For the records that follow, work out how many lines include "System" and give only that count.

BEGIN Data for review

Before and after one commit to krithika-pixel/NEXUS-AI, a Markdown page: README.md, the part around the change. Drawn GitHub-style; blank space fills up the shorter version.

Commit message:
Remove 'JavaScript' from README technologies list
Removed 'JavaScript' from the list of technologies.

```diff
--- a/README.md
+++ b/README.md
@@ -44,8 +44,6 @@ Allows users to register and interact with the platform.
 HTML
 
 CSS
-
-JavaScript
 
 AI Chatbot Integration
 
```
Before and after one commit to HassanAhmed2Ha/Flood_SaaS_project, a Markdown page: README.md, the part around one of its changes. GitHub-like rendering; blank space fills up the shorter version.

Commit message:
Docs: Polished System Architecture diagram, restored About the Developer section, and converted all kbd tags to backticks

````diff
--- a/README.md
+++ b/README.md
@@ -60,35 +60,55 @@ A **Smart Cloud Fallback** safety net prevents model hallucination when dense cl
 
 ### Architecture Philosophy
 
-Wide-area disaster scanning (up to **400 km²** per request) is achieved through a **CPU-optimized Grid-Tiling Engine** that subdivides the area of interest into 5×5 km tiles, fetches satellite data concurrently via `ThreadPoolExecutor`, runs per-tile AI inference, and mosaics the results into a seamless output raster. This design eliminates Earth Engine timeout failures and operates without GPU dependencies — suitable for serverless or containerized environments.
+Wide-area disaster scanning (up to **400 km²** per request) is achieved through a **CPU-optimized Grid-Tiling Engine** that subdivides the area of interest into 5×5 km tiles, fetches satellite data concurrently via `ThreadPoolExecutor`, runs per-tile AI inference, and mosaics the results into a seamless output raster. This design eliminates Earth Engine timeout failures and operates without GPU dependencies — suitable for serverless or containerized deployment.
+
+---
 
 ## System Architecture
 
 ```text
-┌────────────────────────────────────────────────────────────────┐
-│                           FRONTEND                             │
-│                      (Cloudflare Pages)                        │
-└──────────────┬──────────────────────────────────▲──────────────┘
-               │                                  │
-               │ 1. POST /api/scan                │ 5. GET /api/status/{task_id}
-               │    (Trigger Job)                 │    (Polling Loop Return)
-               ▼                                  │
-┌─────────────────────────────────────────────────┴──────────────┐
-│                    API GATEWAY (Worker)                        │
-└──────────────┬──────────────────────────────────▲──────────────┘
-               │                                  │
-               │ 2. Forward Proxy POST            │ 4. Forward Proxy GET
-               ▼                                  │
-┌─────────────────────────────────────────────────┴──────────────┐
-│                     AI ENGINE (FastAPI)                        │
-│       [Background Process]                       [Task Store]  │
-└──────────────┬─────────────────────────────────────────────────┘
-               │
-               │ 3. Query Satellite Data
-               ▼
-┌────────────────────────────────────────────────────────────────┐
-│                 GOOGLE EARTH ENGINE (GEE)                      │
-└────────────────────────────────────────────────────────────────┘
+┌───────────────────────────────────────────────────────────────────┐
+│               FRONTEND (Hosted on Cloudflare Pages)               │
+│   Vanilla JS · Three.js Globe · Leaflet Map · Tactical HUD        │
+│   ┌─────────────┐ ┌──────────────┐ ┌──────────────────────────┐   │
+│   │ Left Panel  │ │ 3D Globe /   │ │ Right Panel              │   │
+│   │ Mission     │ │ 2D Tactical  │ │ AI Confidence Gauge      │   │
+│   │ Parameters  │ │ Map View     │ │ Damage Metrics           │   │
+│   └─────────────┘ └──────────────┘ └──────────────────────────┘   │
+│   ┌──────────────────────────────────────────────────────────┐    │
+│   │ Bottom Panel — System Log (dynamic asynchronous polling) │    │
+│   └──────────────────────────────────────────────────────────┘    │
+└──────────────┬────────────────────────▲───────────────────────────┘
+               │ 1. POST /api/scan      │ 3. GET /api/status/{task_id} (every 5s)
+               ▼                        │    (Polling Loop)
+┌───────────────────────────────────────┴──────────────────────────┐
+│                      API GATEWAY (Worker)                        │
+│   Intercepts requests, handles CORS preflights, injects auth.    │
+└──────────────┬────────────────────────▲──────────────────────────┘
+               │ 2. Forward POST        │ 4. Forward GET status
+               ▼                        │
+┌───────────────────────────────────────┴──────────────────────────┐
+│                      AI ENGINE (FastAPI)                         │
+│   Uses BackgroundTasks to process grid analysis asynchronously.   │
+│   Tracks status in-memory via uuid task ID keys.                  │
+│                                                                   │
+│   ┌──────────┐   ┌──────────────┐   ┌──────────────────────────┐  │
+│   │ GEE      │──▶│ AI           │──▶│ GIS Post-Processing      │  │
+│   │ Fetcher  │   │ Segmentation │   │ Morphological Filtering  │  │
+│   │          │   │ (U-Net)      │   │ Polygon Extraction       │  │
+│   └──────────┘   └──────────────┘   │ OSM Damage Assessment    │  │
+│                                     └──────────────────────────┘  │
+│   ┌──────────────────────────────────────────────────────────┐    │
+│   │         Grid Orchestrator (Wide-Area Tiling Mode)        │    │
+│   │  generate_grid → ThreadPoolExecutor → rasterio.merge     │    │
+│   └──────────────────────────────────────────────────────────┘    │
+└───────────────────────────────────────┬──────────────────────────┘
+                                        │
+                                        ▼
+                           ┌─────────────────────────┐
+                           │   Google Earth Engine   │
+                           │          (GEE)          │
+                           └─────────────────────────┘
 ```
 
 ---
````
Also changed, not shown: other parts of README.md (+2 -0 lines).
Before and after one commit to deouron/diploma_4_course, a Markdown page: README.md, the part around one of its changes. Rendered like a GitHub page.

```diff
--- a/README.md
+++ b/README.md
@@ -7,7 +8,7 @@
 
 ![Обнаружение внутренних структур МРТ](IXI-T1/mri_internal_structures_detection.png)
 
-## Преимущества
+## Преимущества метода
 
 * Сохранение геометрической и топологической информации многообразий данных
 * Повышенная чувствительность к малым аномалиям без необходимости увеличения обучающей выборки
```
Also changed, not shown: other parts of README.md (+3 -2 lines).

END Data for review

● **Response to the exercise**
3